Of particular concern is the stance of Cardinal Jean-Claude Hollerich of Luxembourg, the relator general of the global Synod on Synodality, who has openly advocated for changing Church teachings on homosexuality. Similarly concerning is the position of Maltese Cardinal Mario Grech, the secretary-general of the Synod of Bishops, who in August disparaged “public denunciations” of the Synodal Way as “polarizing” and expressed “confidence in the Catholic Church in Germany, and that the bishops know what they are doing.”
Suspicions that Cardinals Hollerich and Grech and the other synod organizers plan to incorporate the Germans’ agendas into the synodal process accelerated dramatically after America magazine’s Jan. 24 publication of an essay by Cardinal McElroy.
In his essay, the San Diego bishop broadly endorsed the Synodal Way’s dissenting objectives, predicting approvingly that it’s “very likely that discussions of all of these doctrinal questions will take place at the synodal meetings this fall and next year in Rome.” The suspicions generated by these remarks were not dispelled by the joint letter Cardinals Hollerich and Grech hastily released two days later, disavowing any predetermined synodal outcomes.
At this point, there is only one action that might provide the necessary measure of protection against what Germany’s Church leaders are attempting to do, both locally and globally.

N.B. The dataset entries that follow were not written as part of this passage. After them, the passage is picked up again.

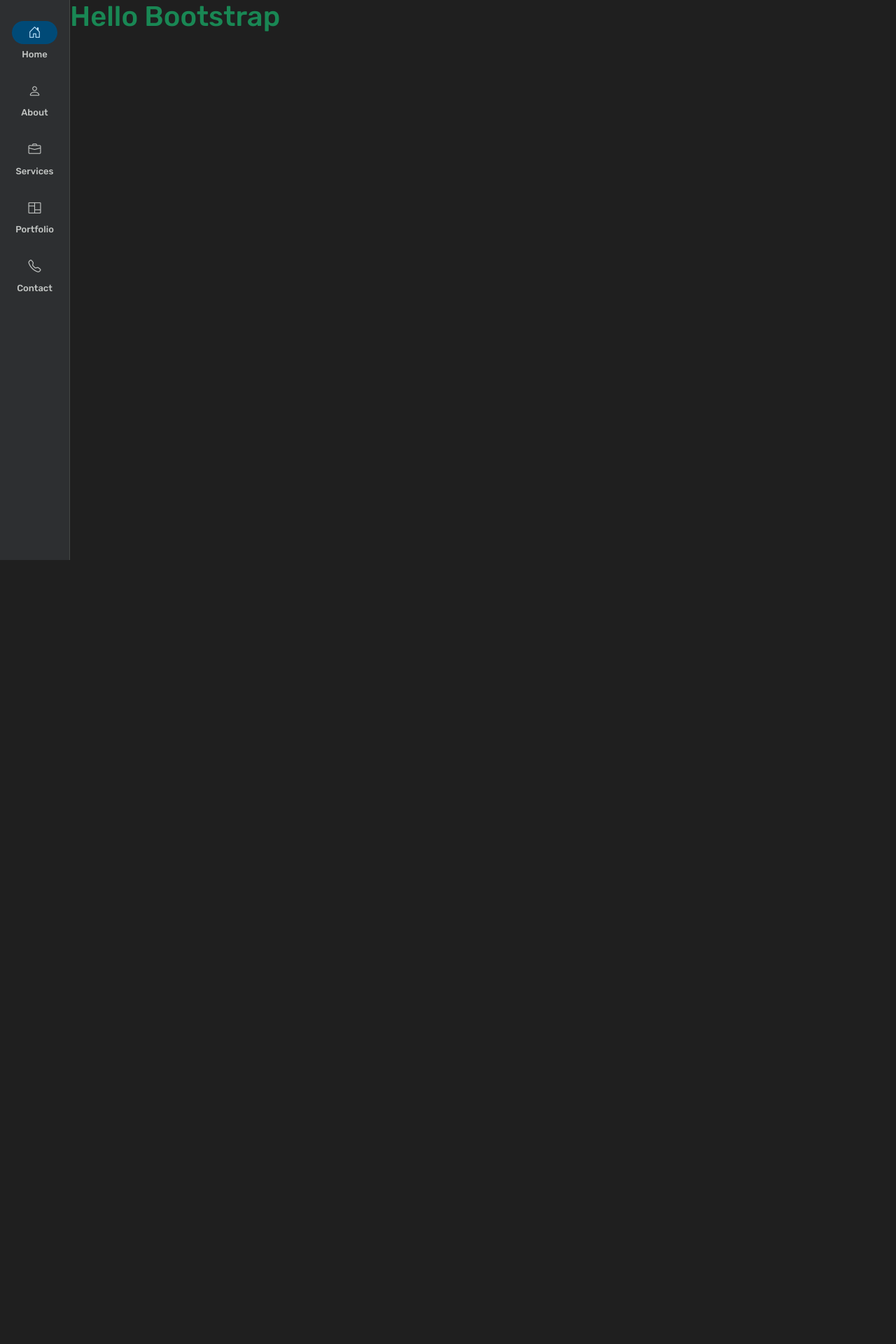
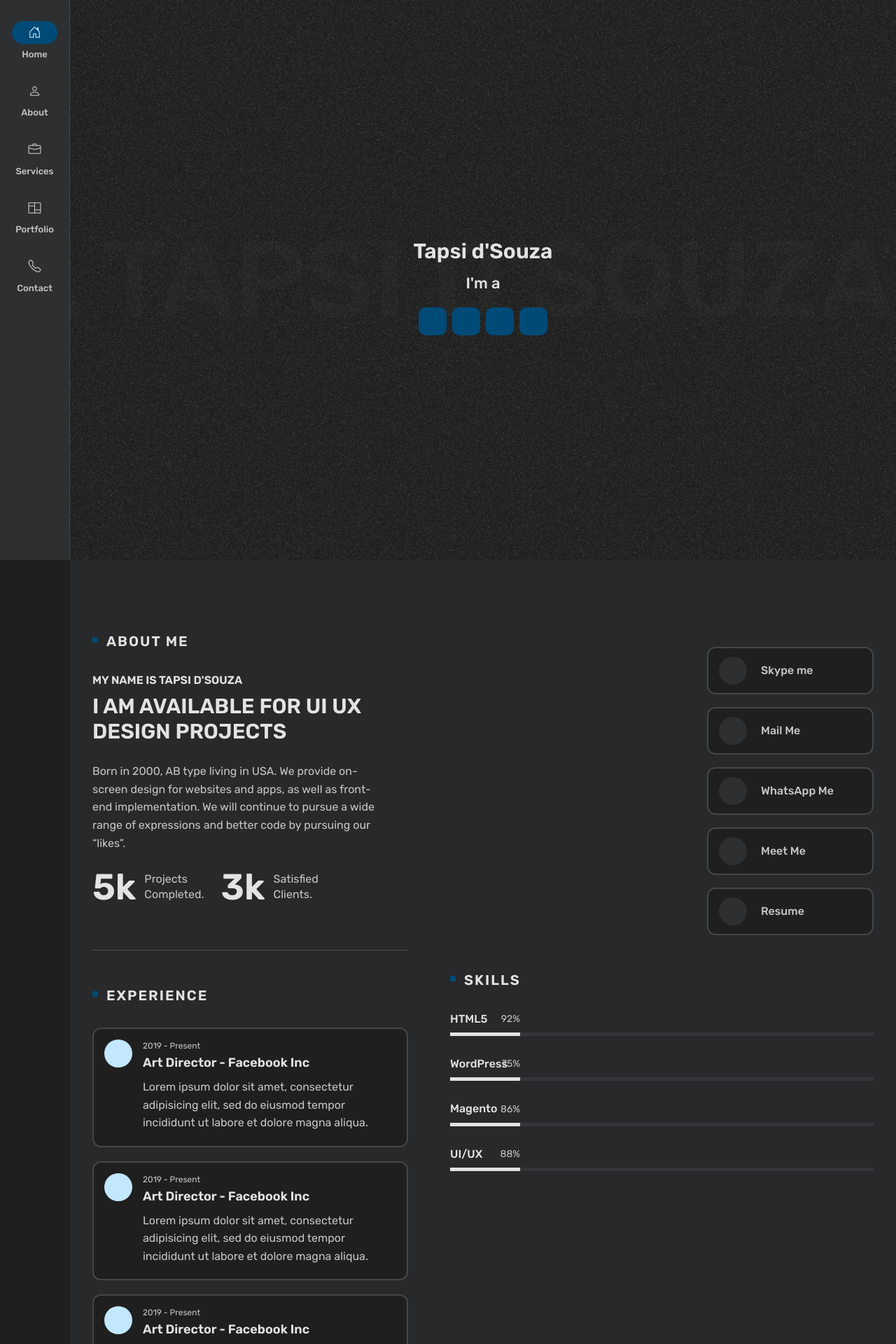
Before and after one commit to MrLapa/portfolio-carlos, a Next.js app: page / in a window 1280 px wide. Shown: the top 1920 px of the page at 70% size. Before the commit the page ends 800 px from the top, so only its background shows below. Built offline with nearby package versions, Linux system fonts and the light colour scheme.

Commit message:
F-8: tweak layout and main page to implement sections

```diff
--- a/src/app/layout.tsx
+++ b/src/app/layout.tsx
@@ -36,9 +36,7 @@ export default function RootLayout({
     <html lang="en" data-bs-theme="dark">
       <body className={`${geistSans.variable} ${geistMono.variable}`}>
         <Sidebar />
-        <main className="wrapper">
-          {children}
-        </main>
+        {children}
       </body>
     </html>
   )
--- a/src/app/page.tsx
+++ b/src/app/page.tsx
@@ -1,7 +1,25 @@
+import { About } from "../screens/About"
+import ContactUs from "../screens/ContactUs"
+import Portfolio from "../screens/Portfolio"
+import Services from "../screens/Services"
+import Welcome from "../screens/Welcome"
+
 export default function Home() {
   return (
-    <main>
-      <h1 className="text-success">Hello Bootstrap</h1>
-    </main>
+    <main className="wrapper">
+      <Welcome />
+      <section id="about" data-scroll-index={1} className="section about-section gray-bg-1">
+        <About />
+      </section>
+      <section id="services" data-scroll-index={2} className="section services-section">
+        <Services />
+      </section>
+      <section id="portfolio" data-scroll-index={3} className="section portfolio-section gray-bg-1">
+        <Portfolio />
+      </section>
+      <section id="contactus" data-scroll-index={4} className="section contactus-section gray-bg-1">
+        <ContactUs />
+      </section>
+    </main >
   );
 }
```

These dissenters require a direct and explicit correction from Pope Francis himself instructing them, as Catholics who ostensibly are still in communion with the global Church, to cease and desist from their efforts to misinterpret his call for synodality as a mandate to rupture the Church’s unity — and overturn its doctrines and ecclesiology.
As for us, we can assist by praying that the hearts and minds of those who are promoting this false notion of synodality to advance their ideological objectives will become open to such a correction. As well, we can continue our prayerful support of the brave Church leaders inside and outside of Germany who are remaining true to the teachings of the Catholic faith.
God bless you!